To calculate Zakat on jewellery etc. one must first determine the gold or silver content and then calculate the Zakat according to current market price.
If the Gold possessed is less than 87.48 grams or if silver possessed is less than 612.36 grams, but the value of both combined is equal to or exceeds the Nisaab of either Gold or Silver, the Zakat will be due.
For stocks (shares held in a company), Zakat is calculated based upon the current market value.
As machinery, land, fixtures and fittings, furniture, buildings etc. are exempt from Zakat; one is allowed to subtract these from the total asset. This could be obtained from annual reports.

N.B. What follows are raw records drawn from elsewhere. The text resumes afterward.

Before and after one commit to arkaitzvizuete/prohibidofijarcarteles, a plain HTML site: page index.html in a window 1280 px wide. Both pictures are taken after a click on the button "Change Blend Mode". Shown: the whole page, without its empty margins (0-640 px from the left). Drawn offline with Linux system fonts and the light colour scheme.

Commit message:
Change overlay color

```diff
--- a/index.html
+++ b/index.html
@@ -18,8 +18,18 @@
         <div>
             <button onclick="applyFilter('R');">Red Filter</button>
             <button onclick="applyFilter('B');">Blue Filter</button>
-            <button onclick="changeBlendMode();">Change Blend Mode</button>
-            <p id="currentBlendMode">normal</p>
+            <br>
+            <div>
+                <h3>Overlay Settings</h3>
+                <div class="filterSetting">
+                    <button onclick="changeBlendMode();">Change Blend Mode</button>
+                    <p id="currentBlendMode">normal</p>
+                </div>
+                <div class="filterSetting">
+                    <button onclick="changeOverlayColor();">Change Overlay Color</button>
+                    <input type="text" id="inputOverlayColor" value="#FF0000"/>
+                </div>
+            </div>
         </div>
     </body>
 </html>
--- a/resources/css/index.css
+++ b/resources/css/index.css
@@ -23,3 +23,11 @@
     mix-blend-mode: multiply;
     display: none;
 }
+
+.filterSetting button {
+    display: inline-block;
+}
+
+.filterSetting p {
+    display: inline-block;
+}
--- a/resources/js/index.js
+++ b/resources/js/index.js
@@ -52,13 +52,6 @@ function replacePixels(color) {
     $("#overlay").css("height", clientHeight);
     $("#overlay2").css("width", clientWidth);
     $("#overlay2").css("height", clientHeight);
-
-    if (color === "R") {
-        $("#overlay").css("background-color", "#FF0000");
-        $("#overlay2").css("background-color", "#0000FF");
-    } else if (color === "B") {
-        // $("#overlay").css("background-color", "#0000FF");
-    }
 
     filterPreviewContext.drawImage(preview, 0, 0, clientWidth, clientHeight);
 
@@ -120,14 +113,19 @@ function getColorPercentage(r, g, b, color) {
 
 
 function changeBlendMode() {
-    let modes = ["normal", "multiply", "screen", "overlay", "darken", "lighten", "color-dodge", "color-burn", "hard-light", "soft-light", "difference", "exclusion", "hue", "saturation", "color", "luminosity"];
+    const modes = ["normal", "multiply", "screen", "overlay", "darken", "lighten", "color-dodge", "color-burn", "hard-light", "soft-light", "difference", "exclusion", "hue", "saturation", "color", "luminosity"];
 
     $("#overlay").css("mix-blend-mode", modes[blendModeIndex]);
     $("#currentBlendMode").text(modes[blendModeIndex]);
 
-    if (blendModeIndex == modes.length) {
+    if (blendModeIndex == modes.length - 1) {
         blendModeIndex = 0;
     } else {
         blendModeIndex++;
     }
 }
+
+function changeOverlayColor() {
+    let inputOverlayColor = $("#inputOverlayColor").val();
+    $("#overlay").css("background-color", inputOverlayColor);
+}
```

For example, if one has shares worth $1000 and machinery, land etc., are worth 5% of the total asset, then deduct $50 for these assets; afterwards deduct the liabilities of the company proportionately to the percentage of shares held. Zakat must be calculated on the balance.
Distribution of zakat:
* Zakat should be given as soon as possible after it becomes due.
* All of the Zakat can be given to one person or to several persons.
* A poor man cannot be paid for his work from Zakat nor can Zakat be given in payment of services, except to the people appointed by the Islamic government to collect Zakat.
* Zakat will only be valid if the recipient is made the owner of that amount. If, for example, a few needy persons are fed a meal from Zakat money, then Zakat will not be fulfilled as they were not made owners of the food.
* Zakat cannot be given for the construction of Masjid, Madrasah, Hospital, a well, a bridge or any other public amenity.
* Zakat can be paid in kind from the same merchandise on which it is due, or alternatively, it could be paid in cash.
Types of wealth on which zakat is not imposed:
# On any metals other than gold or silver.
# Fixtures and fittings of a shop, car, trucks or any delivery vehicle etc., which is used in running business.
# Diamonds, pearls, other precious or semi-precious stones which are for personal use.
# There is no Zakat on personal residence, household furniture, pots and pan, personal clothing, whether they are in use or not.
# There is no Zakat on a person whose liabilities exceeds or equals his assets. (Home Mortgage in this country is not to be counted as personal liability for the Zakat purpose).
Persons who cannot be given zakat:
* Zakat cannot be given to the descendants of Muhammad (SAWS) .
* Zakat cannot be given to parents and grandparents. In the same manner one’s children and grandchildren cannot be given Zakat. A husband and wife cannot give Zakat to each other.
* Zakat contributions cannot be given to such institutions or organizations that do not give the rightful recipients possession of Zakat, but instead use Zakat funds for constructions, investment or salaries.
Virtues of zakat:
Allaah says in the Qur’an:
“The parable of those who spend their wealth in the way of Allaah is that of a grain of corn. It grows seven ears and each ear has hundred grains. Allaah increases manifold to whom He pleases.” (Qur’an 2:261)
It is stated in the Hadith that by giving Zakat the following benefits are derived:
* Gain the pleasure of Allaah.
* Increase in wealth and protection from losses.
* Allaah’s forgiveness and blessings.
* Protection from the wrath of Allaah and from a bad death.
* A shelter on the Day of Judgment;
* Security from seventy misfortunes.
* Zakat, therefore, is a duty enjoined by God in the interest of the society as a whole. While on one hand these charitable contributions provide for the needs of the society, on the other hand the act of giving in the name of Allaah, purifies the heart of the contributor from selfishness and greed.
The punishment for not giving zakat:
Allaah says in the Qur’an:
“And there are those who hoard gold and silver and do not spend it in the way of Allaah, announce to them a most grievous penalty (when) on the Day of Judgment, heat will be produced out of that wealth in the fire of Hell. Then with it they will be branded on their forehead and their flanks and backs. (It will be said to them) This is the treasure which you hoarded for yourselves, taste then the treasure that you have been hoarding.” (Al-Qur’an 9:34-35)